EDITOR'S LETTER: A question of values

Fair value, as defined by the Financial Accounting Standards Board, is the price that an asset would fetch if sold today in an orderly transaction between willing market participants and in the most advantageous market for the asset. PERE Magazine February 2009 issue.

Let's pause now and ponder the tough task that the CFOs of real estate investment firms have in arriving at the fair values for their portfolios of properties. Let's start with the notion that fair value measures the price you'd get if you sold today.

Nobody is selling today unless they have to. You could call some of the selling participants in today's market “willing”, but in reality these sellers are forced to dump assets due to unprecedented circumstances. So if the guy one floor down from your firm is unloading a Florida mall at a fire-sale price, is that where you need to mark your relatively healthy mall in the same Boca Raton neighbourhood?

“Orderly transaction.” In the absence of any transactions, it is hard to know what “orderly” looks like.
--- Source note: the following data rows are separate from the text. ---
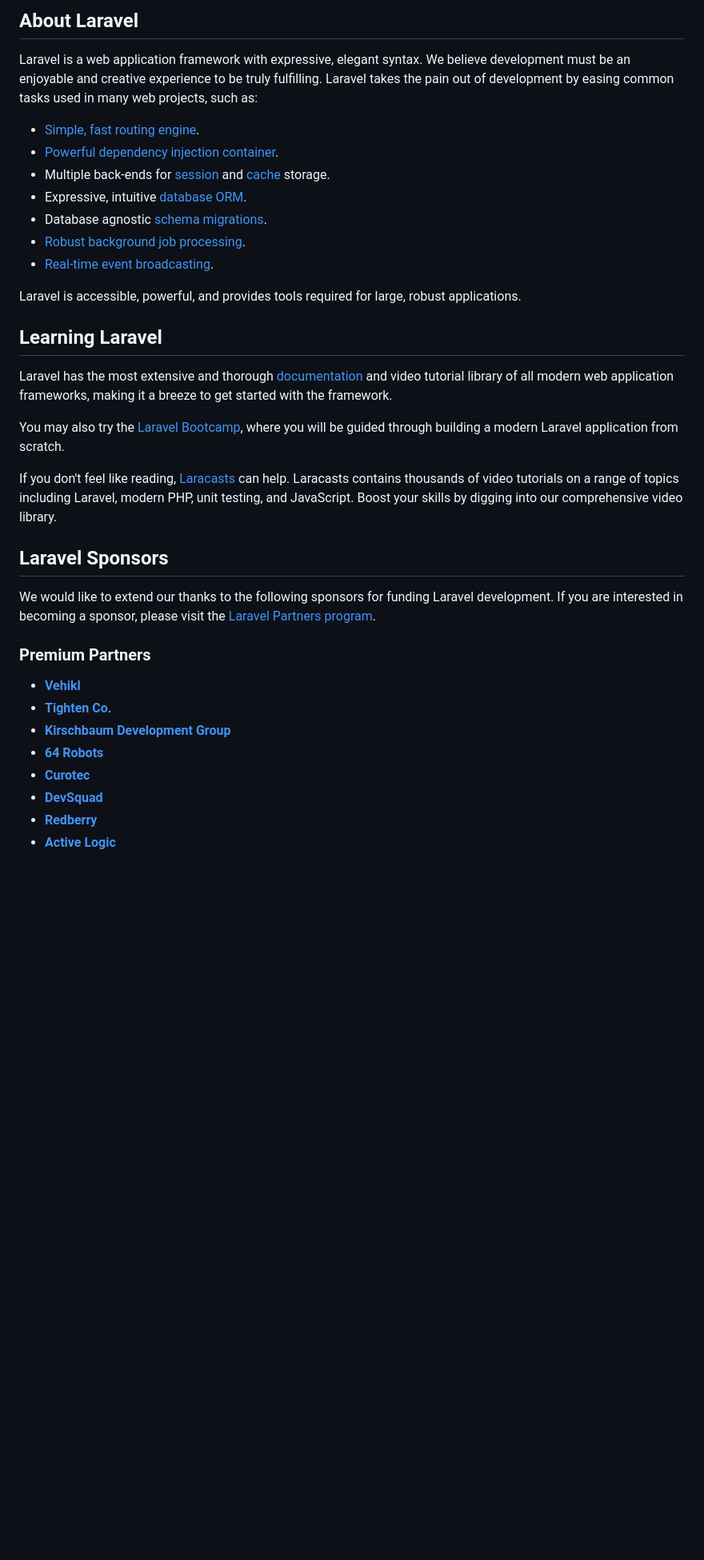
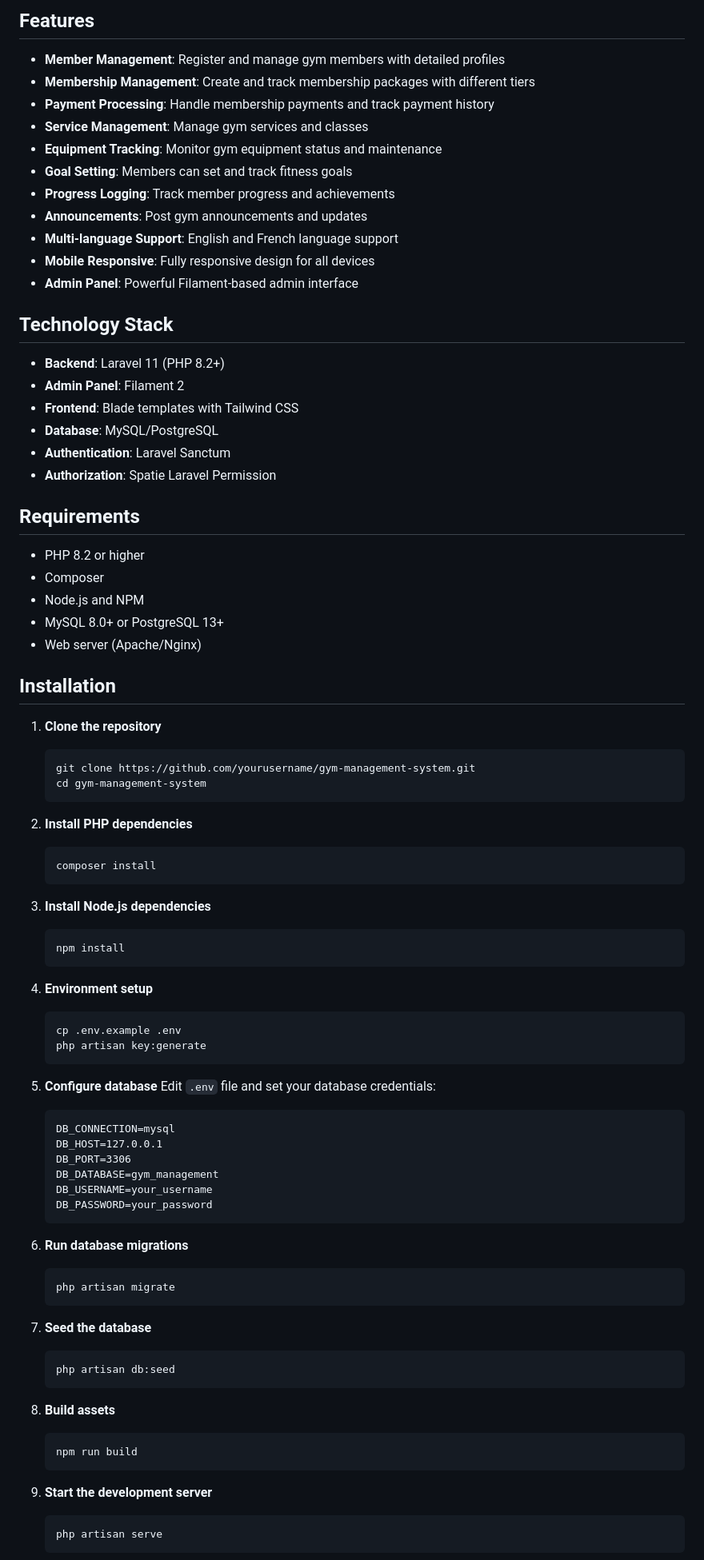
Before and after one commit to Dirane/gym-management-system, a Markdown page: README.md, the part around one of its changes. Shown at 80% size. GitHub-like rendering; blank space fills up the shorter version.

````diff
--- a/README.md
+++ b/README.md
@@ -9,37 +4,87 @@
 
-## About Laravel
+## Features
 
-Laravel is a web application framework with expressive, elegant syntax. We believe development must be an enjoyable and creative experience to be truly fulfilling. Laravel takes the pain out of development by easing common tasks used in many web projects, such as:
+- **Member Management**: Register and manage gym members with detailed profiles
+- **Membership Management**: Create and track membership packages with different tiers
+- **Payment Processing**: Handle membership payments and track payment history
+- **Service Management**: Manage gym services and classes
+- **Equipment Tracking**: Monitor gym equipment status and maintenance
+- **Goal Setting**: Members can set and track fitness goals
+- **Progress Logging**: Track member progress and achievements
+- **Announcements**: Post gym announcements and updates
+- **Multi-language Support**: English and French language support
+- **Mobile Responsive**: Fully responsive design for all devices
+- **Admin Panel**: Powerful Filament-based admin interface
 
-- [Simple, fast routing engine](https://laravel.com/docs/routing).
-- [Powerful dependency injection container](https://laravel.com/docs/container).
-- Multiple back-ends for [session](https://laravel.com/docs/session) and [cache](https://laravel.com/docs/cache) storage.
-- Expressive, intuitive [database ORM](https://laravel.com/docs/eloquent).
-- Database agnostic [schema migrations](https://laravel.com/docs/migrations).
-- [Robust background job processing](https://laravel.com/docs/queues).
-- [Real-time event broadcasting](https://laravel.com/docs/broadcasting).
+## Technology Stack
 
-Laravel is accessible, powerful, and provides tools required for large, robust applications.
+- **Backend**: Laravel 11 (PHP 8.2+)
+- **Admin Panel**: Filament 2
+- **Frontend**: Blade templates with Tailwind CSS
+- **Database**: MySQL/PostgreSQL
+- **Authentication**: Laravel Sanctum
+- **Authorization**: Spatie Laravel Permission
 
-## Learning Laravel
+## Requirements
 
-Laravel has the most extensive and thorough [documentation](https://laravel.com/docs) and video tutorial library of all modern web application frameworks, making it a breeze to get started with the framework.
+- PHP 8.2 or higher
+- Composer
+- Node.js and NPM
+- MySQL 8.0+ or PostgreSQL 13+
+- Web server (Apache/Nginx)
 
-You may also try the [Laravel Bootcamp](https://bootcamp.laravel.com), where you will be guided through building a modern Laravel application from scratch.
+## Installation
 
-If you don't feel like reading, [Laracasts](https://laracasts.com) can help. Laracasts contains thousands of video tutorials on a range of topics including Laravel, modern PHP, unit testing, and JavaScript. Boost your skills by digging into our comprehensive video library.
+1. **Clone the repository**
+   ```bash
+   git clone https://github.com/yourusername/gym-management-system.git
+   cd gym-management-system
+   ```
 
-## Laravel Sponsors
+2. **Install PHP dependencies**
+   ```bash
+   composer install
+   ```
 
-We would like to extend our thanks to the following sponsors for funding Laravel development. If you are interested in becoming a sponsor, please visit the [Laravel Partners program](https://partners.laravel.com).
+3. **Install Node.js dependencies**
+   ```bash
+   npm install
+   ```
 
-### Premium Partners
+4. **Environment setup**
+   ```bash
+   cp .env.example .env
+   php artisan key:generate
+   ```
 
-- **[Vehikl](https://vehikl.com)**
-- **[Tighten Co.](https://tighten.co)**
-- **[Kirschbaum Development Group](https://kirschbaumdevelopment.com)**
-- **[64 Robots](https://64robots.com)**
-- **[Curotec](https://www.curotec.com/services/technologies/laravel)**
-- **[DevSquad](https://devsquad.com/hire-laravel-developers)**
-- **[Redberry](https://redberry.international/laravel-development)**
-- **[Active Logic](https://activelogic.com)**
+5. **Configure database**
+   Edit `.env` file and set your database credentials:
+   ```
+   DB_CONNECTION=mysql
+   DB_HOST=127.0.0.1
+   DB_PORT=3306
+   DB_DATABASE=gym_management
+   DB_USERNAME=your_username
+   DB_PASSWORD=your_password
+   ```
+
+6. **Run database migrations**
+   ```bash
+   php artisan migrate
+   ```
+
+7. **Seed the database**
+   ```bash
+   php artisan db:seed
+   ```
+
+8. **Build assets**
+   ```bash
+   npm run build
+   ```
+
+9. **Start the development server**
+   ```bash
+   php artisan serve
+   ```
+
````
Also changed, not shown: other parts of README.md (+122 -13 lines).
In a particularly extreme example of this, many private equity real estate firms are the owners of half-built developments that may otherwise be in good shape. But what's the fair value? What are other half-built developments selling for today?

A somewhat antiquated pejorative for a shallow and materialistic person is that they “know the price of everything and the value of nothing”. Based on this definition, general partners today are the very picture of virtue, because many of them cling doggedly to the notion that their portfolios have value, but they just can't put a current price on anything… or don't want to.
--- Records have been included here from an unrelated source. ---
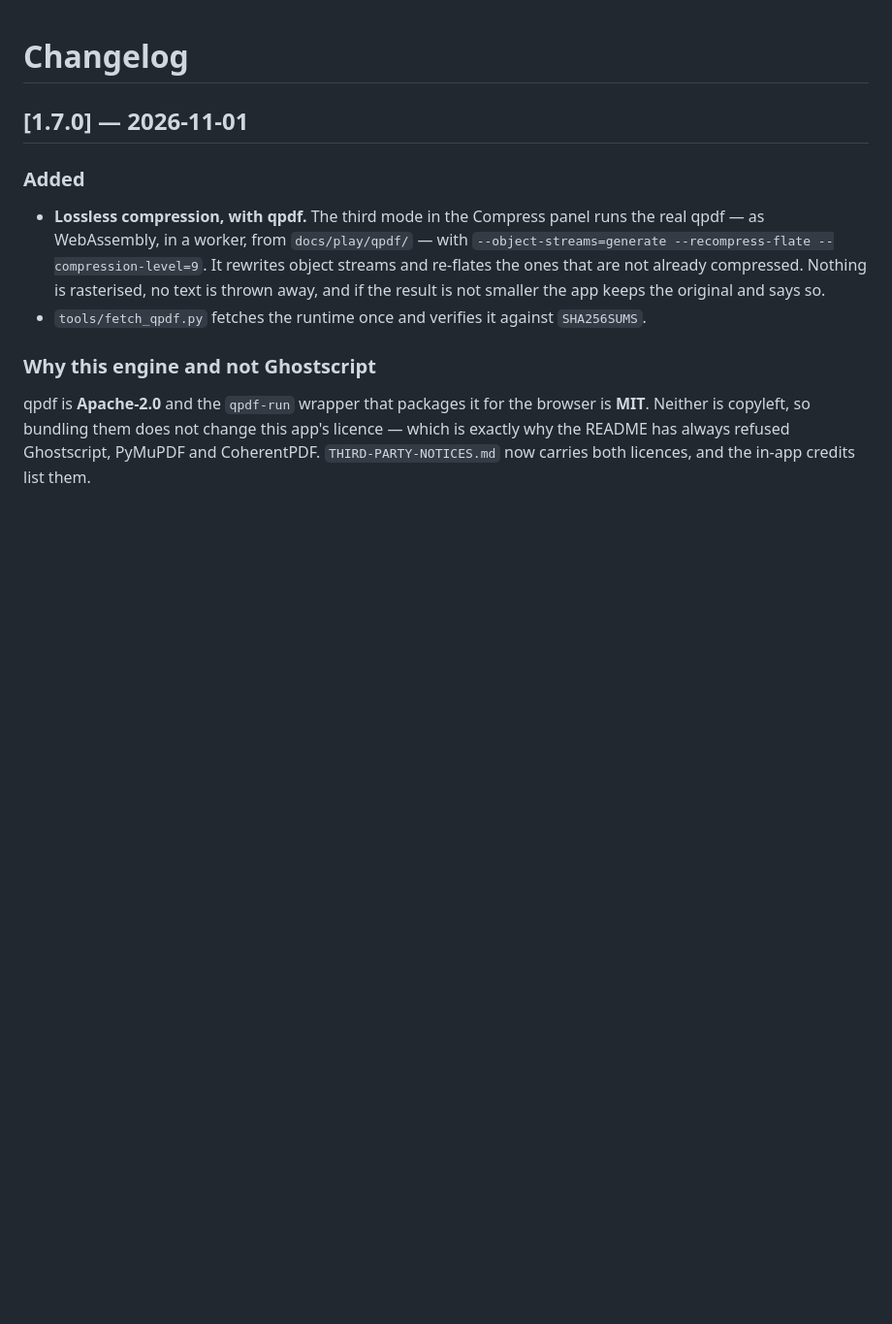
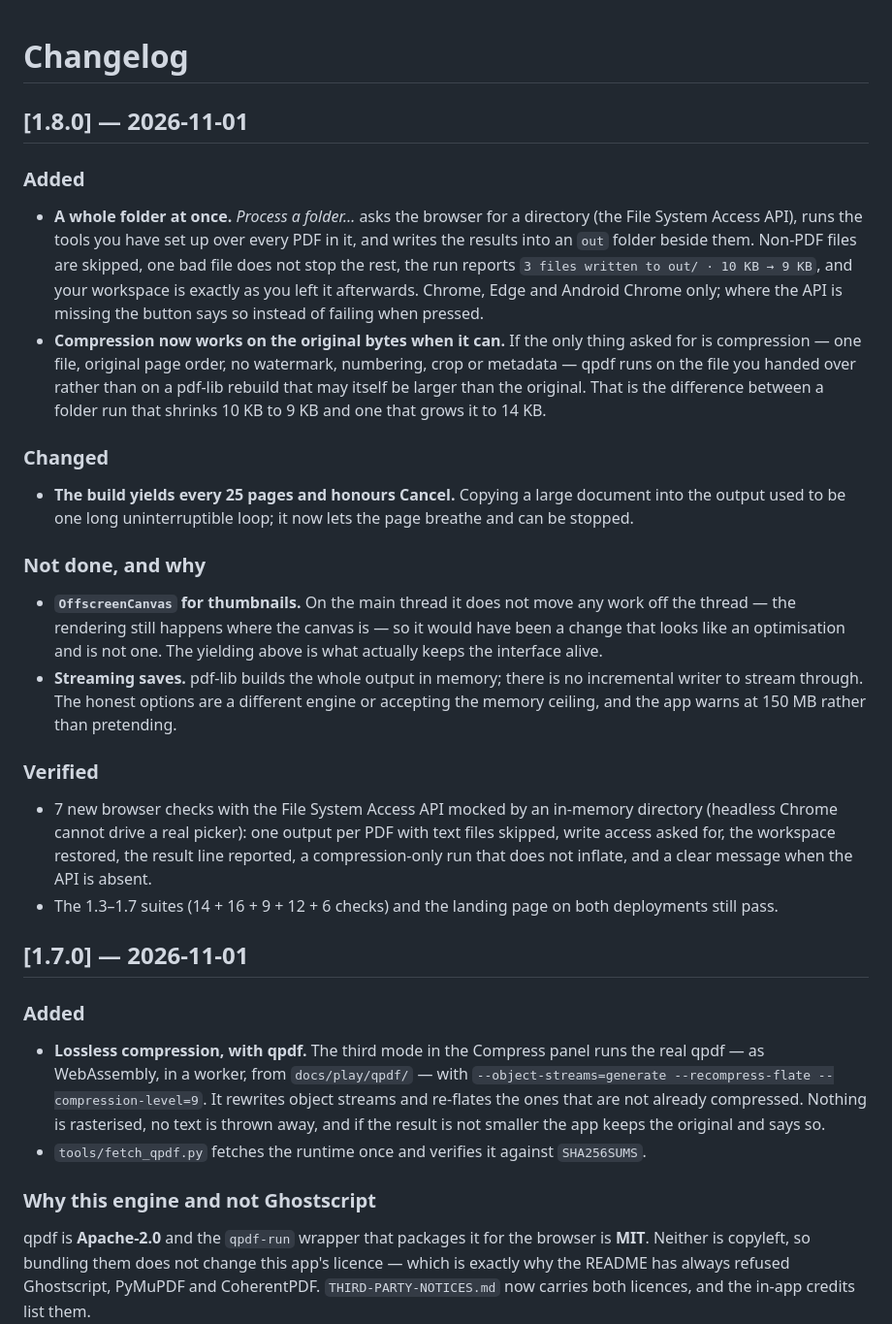
Before and after one commit to drsamonline/offline-pdf-toolkit, a Markdown page: CHANGELOG.md, the part around the change. Shown at 97% size. Drawn GitHub-style; blank space fills up the shorter version.

```diff
--- a/CHANGELOG.md
+++ b/CHANGELOG.md
@@ -1,4 +1,39 @@
 # Changelog
+
+## [1.8.0] — 2026-11-01
+
+### Added
+- **A whole folder at once.** *Process a folder…* asks the browser for a directory (the File System
+  Access API), runs the tools you have set up over every PDF in it, and writes the results into an
+  `out` folder beside them. Non-PDF files are skipped, one bad file does not stop the rest, the run
+  reports `3 files written to out/ · 10 KB → 9 KB`, and your workspace is exactly as you left it
+  afterwards. Chrome, Edge and Android Chrome only; where the API is missing the button says so
+  instead of failing when pressed.
+- **Compression now works on the original bytes when it can.** If the only thing asked for is
+  compression — one file, original page order, no watermark, numbering, crop or metadata — qpdf runs
+  on the file you handed over rather than on a pdf-lib rebuild that may itself be larger than the
+  original. That is the difference between a folder run that shrinks 10 KB to 9 KB and one that
+  grows it to 14 KB.
+
+### Changed
+- **The build yields every 25 pages and honours Cancel.** Copying a large document into the output
+  used to be one long uninterruptible loop; it now lets the page breathe and can be stopped.
+
+### Not done, and why
+- **`OffscreenCanvas` for thumbnails.** On the main thread it does not move any work off the thread —
+  the rendering still happens where the canvas is — so it would have been a change that looks like an
+  optimisation and is not one. The yielding above is what actually keeps the interface alive.
+- **Streaming saves.** pdf-lib builds the whole output in memory; there is no incremental writer to
+  stream through. The honest options are a different engine or accepting the memory ceiling, and the
+  app warns at 150 MB rather than pretending.
+
+### Verified
+- 7 new browser checks with the File System Access API mocked by an in-memory directory (headless
+  Chrome cannot drive a real picker): one output per PDF with text files skipped, write access asked
+  for, the workspace restored, the result line reported, a compression-only run that does not
+  inflate, and a clear message when the API is absent.
+- The 1.3–1.7 suites (14 + 16 + 9 + 12 + 6 checks) and the landing page on both deployments still
+  pass.
 
 ## [1.7.0] — 2026-11-01
 
```
Also changed, not shown: ENHANCEMENTS.md (+8 -9 lines), README.md (+2 -1 lines), assets/app-desktop.png, docs/assets/app-desktop.png, 6 other files.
As Zoe Hughes writes in this issue of PERE, never has the often mundane process of property valuation been such an urgent exercise, and fraught with risks.
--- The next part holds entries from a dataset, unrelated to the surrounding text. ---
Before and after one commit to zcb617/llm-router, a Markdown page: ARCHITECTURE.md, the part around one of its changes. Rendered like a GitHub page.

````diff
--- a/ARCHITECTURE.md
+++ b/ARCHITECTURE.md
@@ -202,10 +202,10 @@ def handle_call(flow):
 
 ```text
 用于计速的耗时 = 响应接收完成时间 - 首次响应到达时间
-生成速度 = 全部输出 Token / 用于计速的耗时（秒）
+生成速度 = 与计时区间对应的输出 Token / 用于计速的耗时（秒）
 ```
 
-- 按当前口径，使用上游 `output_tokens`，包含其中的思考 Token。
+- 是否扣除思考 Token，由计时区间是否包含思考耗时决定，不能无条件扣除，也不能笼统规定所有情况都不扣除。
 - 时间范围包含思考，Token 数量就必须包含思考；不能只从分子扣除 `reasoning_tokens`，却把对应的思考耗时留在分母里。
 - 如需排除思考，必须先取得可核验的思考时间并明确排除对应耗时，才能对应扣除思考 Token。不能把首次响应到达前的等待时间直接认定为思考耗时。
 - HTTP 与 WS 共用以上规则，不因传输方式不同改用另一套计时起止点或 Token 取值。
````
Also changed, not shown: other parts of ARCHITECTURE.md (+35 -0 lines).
GPs that write down their values aggressively must have confidence that their LPs will understand the long-term strategy of private equity real estate. And they must also have confidence that they won't trip up any bank covenants in the process. The decision of whether to dump distressed assets now or hold on to them says much about the GPs ability to ride out the market.

As one industry veteran tells Hughes: “Do you lose the assets and impact your fund performance, or do you try to protect something that you consider to have value?”

But here's some good news for our readers – PERE's edit team has recently been joined by Jonathan Brasse, a former reporter for London's Property Week. Already Jonathan's keen sense of a good story, and his insights into the global connectedness of real estate, is invigorating our coverage of your market.

Enjoy the issue,

By David Snow